Problem description:
Pull out every line below that holds the word "copy".

[Screenshot and code edit data]
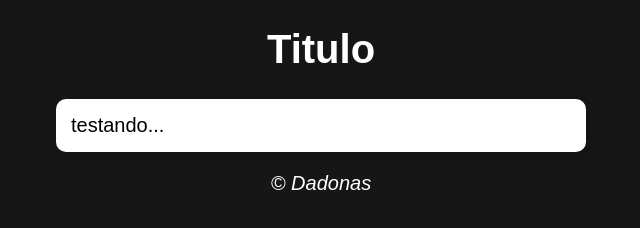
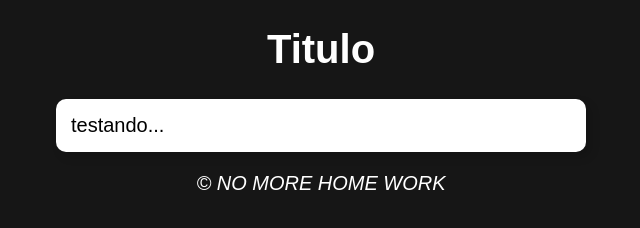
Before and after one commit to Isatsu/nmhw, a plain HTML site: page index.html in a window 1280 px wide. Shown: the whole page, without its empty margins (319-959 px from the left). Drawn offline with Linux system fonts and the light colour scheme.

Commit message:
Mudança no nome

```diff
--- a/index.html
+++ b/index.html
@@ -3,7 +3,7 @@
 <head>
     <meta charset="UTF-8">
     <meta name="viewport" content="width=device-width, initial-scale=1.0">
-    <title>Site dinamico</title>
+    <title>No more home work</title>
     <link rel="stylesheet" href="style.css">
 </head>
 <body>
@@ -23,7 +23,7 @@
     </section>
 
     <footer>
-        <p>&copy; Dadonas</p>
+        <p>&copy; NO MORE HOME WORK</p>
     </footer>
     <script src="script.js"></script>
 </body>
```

Solution:
-        <p>&copy; Dadonas</p>
+        <p>&copy; NO MORE HOME WORK</p>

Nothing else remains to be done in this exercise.